(Recorded data)
====

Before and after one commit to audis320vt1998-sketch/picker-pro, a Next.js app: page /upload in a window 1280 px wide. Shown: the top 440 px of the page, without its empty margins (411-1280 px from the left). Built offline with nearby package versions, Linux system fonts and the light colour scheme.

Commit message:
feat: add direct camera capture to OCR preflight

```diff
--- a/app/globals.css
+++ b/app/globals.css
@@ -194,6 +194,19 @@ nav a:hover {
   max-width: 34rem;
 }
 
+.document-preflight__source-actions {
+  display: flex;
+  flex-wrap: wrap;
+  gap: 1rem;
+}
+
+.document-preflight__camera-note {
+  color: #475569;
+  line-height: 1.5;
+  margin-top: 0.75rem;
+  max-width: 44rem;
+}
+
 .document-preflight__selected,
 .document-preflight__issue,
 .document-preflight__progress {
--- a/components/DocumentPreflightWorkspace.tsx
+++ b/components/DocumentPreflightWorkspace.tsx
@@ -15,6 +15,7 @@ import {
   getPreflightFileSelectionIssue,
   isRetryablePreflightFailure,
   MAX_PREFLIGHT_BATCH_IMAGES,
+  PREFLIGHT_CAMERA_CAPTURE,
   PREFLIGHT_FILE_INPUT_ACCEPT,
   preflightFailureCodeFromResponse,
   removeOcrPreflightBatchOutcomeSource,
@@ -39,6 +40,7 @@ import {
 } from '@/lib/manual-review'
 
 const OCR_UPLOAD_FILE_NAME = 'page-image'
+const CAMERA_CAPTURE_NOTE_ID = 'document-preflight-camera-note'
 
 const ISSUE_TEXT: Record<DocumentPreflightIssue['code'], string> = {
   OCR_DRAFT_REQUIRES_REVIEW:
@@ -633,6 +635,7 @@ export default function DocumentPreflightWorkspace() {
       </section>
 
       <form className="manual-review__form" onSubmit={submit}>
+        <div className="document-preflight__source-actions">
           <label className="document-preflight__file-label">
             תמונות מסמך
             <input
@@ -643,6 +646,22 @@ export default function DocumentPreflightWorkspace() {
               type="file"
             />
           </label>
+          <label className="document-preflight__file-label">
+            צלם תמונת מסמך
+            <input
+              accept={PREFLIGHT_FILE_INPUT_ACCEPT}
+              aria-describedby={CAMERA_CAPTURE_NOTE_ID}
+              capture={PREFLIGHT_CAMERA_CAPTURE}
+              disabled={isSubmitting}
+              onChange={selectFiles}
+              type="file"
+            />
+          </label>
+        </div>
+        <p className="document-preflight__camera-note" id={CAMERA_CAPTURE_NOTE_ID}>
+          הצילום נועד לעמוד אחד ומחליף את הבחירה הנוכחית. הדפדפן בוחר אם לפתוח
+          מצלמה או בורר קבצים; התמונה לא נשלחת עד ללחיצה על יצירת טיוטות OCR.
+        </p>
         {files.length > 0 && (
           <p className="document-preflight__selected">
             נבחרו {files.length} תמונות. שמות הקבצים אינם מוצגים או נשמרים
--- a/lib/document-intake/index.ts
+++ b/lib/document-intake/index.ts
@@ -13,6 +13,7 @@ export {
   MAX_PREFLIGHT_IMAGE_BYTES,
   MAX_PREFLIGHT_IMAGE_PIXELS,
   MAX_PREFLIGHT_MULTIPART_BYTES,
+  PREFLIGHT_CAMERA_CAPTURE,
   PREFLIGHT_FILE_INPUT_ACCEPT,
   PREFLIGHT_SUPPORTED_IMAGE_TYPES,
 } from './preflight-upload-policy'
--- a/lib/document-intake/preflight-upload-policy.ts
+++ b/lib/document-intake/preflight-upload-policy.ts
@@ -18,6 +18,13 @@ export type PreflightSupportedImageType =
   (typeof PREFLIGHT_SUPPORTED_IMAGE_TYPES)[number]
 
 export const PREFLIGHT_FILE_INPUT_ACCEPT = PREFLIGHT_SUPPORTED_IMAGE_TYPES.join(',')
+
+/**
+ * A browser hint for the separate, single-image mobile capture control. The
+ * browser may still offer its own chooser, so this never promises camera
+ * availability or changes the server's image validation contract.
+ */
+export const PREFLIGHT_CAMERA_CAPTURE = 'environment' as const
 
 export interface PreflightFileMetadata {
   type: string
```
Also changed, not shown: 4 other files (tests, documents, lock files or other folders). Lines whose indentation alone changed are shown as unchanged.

====

*Work instructions*: Could you state how many lines above include the word "className"? Reply with that number alone.

*Solution below*: 6